March 24, 2017 1:00pm
AT six o’clock on a Friday evening, a few hours after classes ended for the day, a schoolteacher logged on to social media and threatened in “numerous messages” to kill a senior colleague.
The incident, which was euphemistically described in an official report as “misuse of technology”, triggered a flurry of reactions including advice for the school to contact police.
“Support and counselling” was provided to the victim of the threats — a head teacher — who had complained to his principal about the frightening attack on a social networking site.
Serious incidents with teachers as perpetrators are rare in the state’s 2200 government schools, but the threat to kill involving staff on the NSW Central Coast spotlights the challenges confronting educators, students and parents with regard to technology.
New data released by the NSW Department of Education shows how schools are struggling to contain incidents of sexting, cyber-bullying and hacking — not just among students but their families and teachers as well.
Schools are the new frontline in the fight against child pornography and the damage caused by sexualised images transmitted online.
Horrifying data shows that 90 per cent of boys and 60 per cent of girls under 16 have visited a pornographic site.
Researchers have found seven out of 10 Australian girls aged 15 to 19 believe online harassment and bullying is endemic and more than half of girls surveyed say females are pressured into sending “sexy pics” online.

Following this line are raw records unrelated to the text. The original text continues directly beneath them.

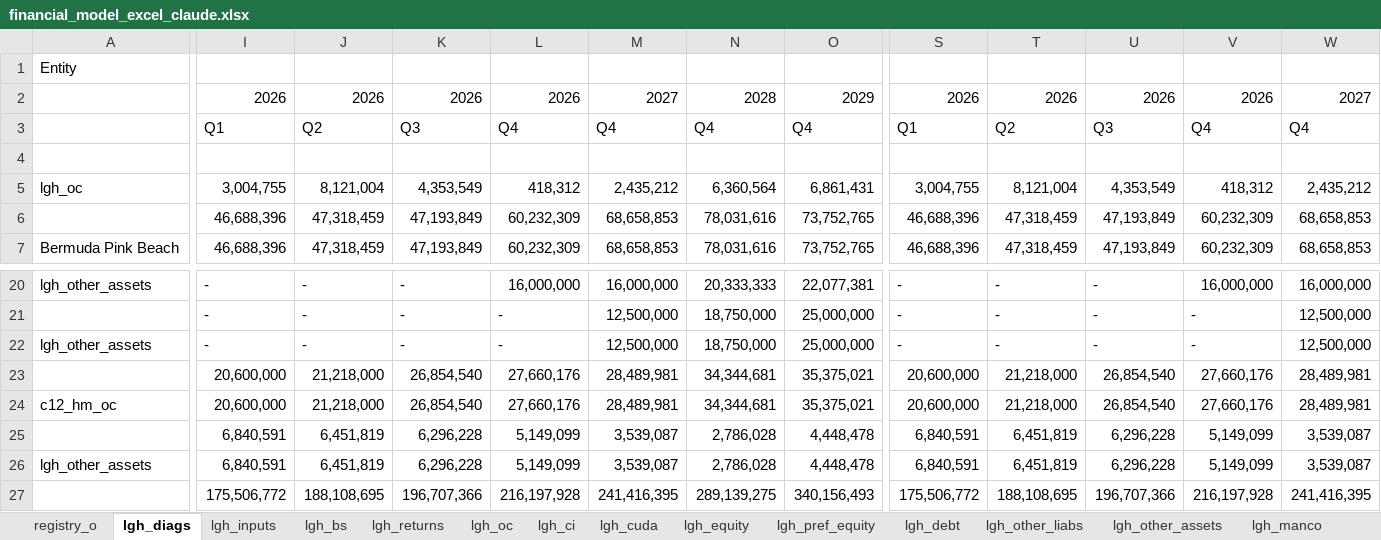
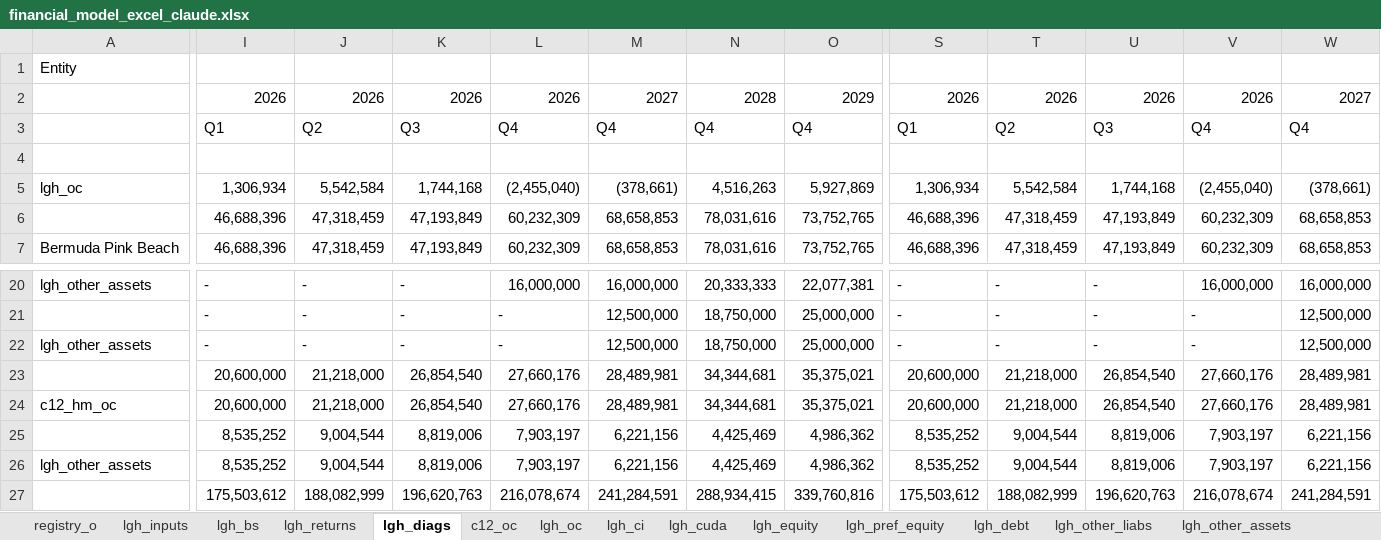
Before and after one commit to SKcoder01/lgh-financial-model, an Excel workbook: financial_model_excel_claude.xlsx, sheet lgh_diags, drawn as a sheet; only a part is shown, gaps mark what is left out; values as stored, in another font and other column widths than the file's, no cell formats; conditional formats not drawn; the diff covers the shown part only; the diff names each change by its address in the sheet, - before the commit and + after, or states it on an @@ line.

```diff
--- a/financial_model_excel_claude.xlsx (sheet lgh_diags)
+++ b/financial_model_excel_claude.xlsx (sheet lgh_diags)
@@ sheet tab order changed: registry_o | lgh_inputs | lgh_bs | lgh_returns | lgh_diags | c12_oc | lgh_oc | lgh_ci | lgh_cuda | lgh_equity | lgh_pref_equity | lgh_debt | lgh_other_liabs | lgh_other_assets @@
-I5: 3,004,755
+I5: 1,306,934
-J5: 8,121,004
+J5: 5,542,584
-K5: 4,353,549
+K5: 1,744,168
-L5: 418,312
+L5: (2,455,040)
-M5: 2,435,212
+M5: (378,661)
-N5: 6,360,564
+N5: 4,516,263
-O5: 6,861,431
+O5: 5,927,869
-S5: 3,004,755
+S5: 1,306,934
-T5: 8,121,004
+T5: 5,542,584
-U5: 4,353,549
+U5: 1,744,168
-V5: 418,312
+V5: (2,455,040)
-W5: 2,435,212
+W5: (378,661)
-I25:I26: 6,840,591
+I25:I26: 8,535,252
-J25:J26: 6,451,819
+J25:J26: 9,004,544
-K25:K26: 6,296,228
+K25:K26: 8,819,006
-L25:L26: 5,149,099
+L25:L26: 7,903,197
-M25:M26: 3,539,087
+M25:M26: 6,221,156
-N25:N26: 2,786,028
+N25:N26: 4,425,469
-O25:O26: 4,448,478
+O25:O26: 4,986,362
-S25:S26: 6,840,591
+S25:S26: 8,535,252
-T25:T26: 6,451,819
+T25:T26: 9,004,544
-U25:U26: 6,296,228
+U25:U26: 8,819,006
-V25:V26: 5,149,099
+V25:V26: 7,903,197
-W25:W26: 3,539,087
+W25:W26: 6,221,156
-I27: 175,506,772
+I27: 175,503,612
-J27: 188,108,695
+J27: 188,082,999
-K27: 196,707,366
+K27: 196,620,763
-L27: 216,197,928
+L27: 216,078,674
-M27: 241,416,395
+M27: 241,284,591
-N27: 289,139,275
+N27: 288,934,415
-O27: 340,156,493
+O27: 339,760,816
-S27: 175,506,772
+S27: 175,503,612
-T27: 188,108,695
+T27: 188,082,999
-U27: 196,707,366
+U27: 196,620,763
-V27: 216,197,928
+V27: 216,078,674
-W27: 241,416,395
+W27: 241,284,591
```
Also changed, not shown: 5 added rows, 5 removed rows and 231 edited cells elsewhere in this sheet, sheet lgh_bs, sheet lgh_pref_equity, sheet lgh_returns, sheet c12_oc, sheet lgh_oc, sheet lgh_ci, 5 more sheets, cell formats, formulas that keep their value, 6 other files.
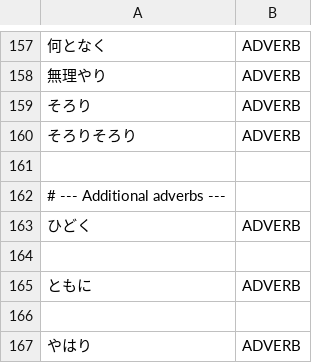
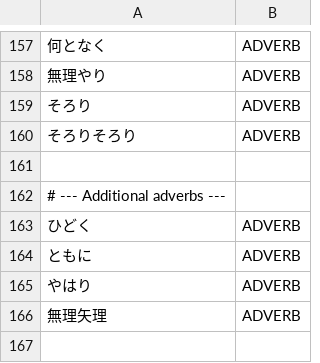
Before and after one commit to libraz/suzume, a TSV file: data/core/adverbs.tsv, drawn as a sheet; only a part is shown, gaps mark what is left out.

```diff
--- a/data/core/adverbs.tsv
+++ b/data/core/adverbs.tsv
@@ -163,5 +163,4 @@
 ひどく	ADVERB
-
 ともに	ADVERB
-
 やはり	ADVERB
+無理矢理	ADVERB
```
Also changed, not shown: data/core/adjectives.tsv, data/core/expressions.tsv, 15 other files.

More than 80 per cent of girls believe it is unacceptable for boyfriends to ask for explicit content but they believe pressure to do so is now commonplace.
Chillingly, 15 per cent of teens who send or post nude or semi-nude images of themselves send them to people they have never met, but know from the internet.
Clinical psychologist and child and adolescent behaviour expert Dr Rose Cantali says the “latest fad” of posting pornographic material and using sexually explicit language endangers young people’s futures.
“The use of easily accessible applications has increased and the behaviour of teenagers is therefore chronicled and publicly accessible for years to come,” Dr Cantali says.
“The amount of compromising photos displaying teenagers urinating or performing sexual acts is rising.”
Dr Cantali warns that images will stay online forever and might be seen by future employers or family members as well as their own children.
“It can have extreme effects on mental health.
“We often see isolation following the embarrassment and depression, even suicide as a result of these actions.”
Adolescents also risk ending up on the sex offender list if pictures of underage friends in compromising situations are posted and sent on.
Dr Cantali says: “The legal implications and emotional consequences are extensive.
“The victim’s shame can spiral into a multitude of mental health problems that can reduce future prospects in educational — as well as social — areas.”
“Parents need to foster self-efficacy and resilience in their children to enable them to identify risks and stand up for themselves.
“They also have to be knowledgeable about apps and their children’s use of these applications.”
Other survey findings confirm that a large number of adolescent females are engaging in risky activities online including disclosing personal information, sending personal photos to acquaintances and arranging face-to-face meetings.
Yet when students are asked to characterise their feelings after sending phone pictures, 50 per cent of females and 34 per cent of males feel it is always wrong to forward such pictures.
Parent groups are at the forefront of programs designed to protect children online — and thousands of students now have their phones wired to alert teachers and parents whenever kids look at harmful images.
Cyber expert and mother-of-four Alex Merton-McCann, who works for Intel Security, says: “The lure of social media is strong and almost biological in some teens, so it is inevitable that some kids will absolutely go off task.”
“Many schools do have codes of conduct which students need to sign, however not all do and how is this policed?
“If teachers believe their students would really benefit, perhaps they could agree on a contract.
“Certain conditions such as staying on task and being considerate of others’ privacy would need to be upheld by the students in order for smartphones to be used on a particular project, for example.”
Ms McCann says students need to be constantly educated and reminded about responsible phone usage and schools need to update parents regularly about how technology is used in classrooms.
Latest data collated by the Department of Education shows that the number of sexting and cyber bullying incidents is rising.
School heads notified police of almost 90 cases during the first two terms of 2016.
In 2015 — the first year for which misuse of technology incidents were reported separately by primary and high schools — 152 incidents were recorded of sexting, swapping graphic images, blackmail threats and naked videos used by pupils to degrade each other.
No one is immune … the late Michael Jackson’s daughter Paris cries on Instagram over cyber bullying.
Child behaviour experts warn cyber bullying has reached a critical point and
say the problem is “moving down the stream into primary schools”.
The Department of Education says students are disciplined if they misuse mobile phones and tablet devices.
“Any allegation of student behaviour that may indicate harmful sexualised behaviour is taken seriously,” a spokesman said.
“It is reported to police and child protection services immediately and appropriate support is provided to affected students.”
Department legal bulletins warn transgressors can face criminal or civil action.
Teachers are advised not to invite students into their personal social networking sites and students are told their emails are archived and their web browsing logged with records kept for two years.
“These records may be used in investigations, court proceedings or for other legal reasons,” a department legal bulletin says.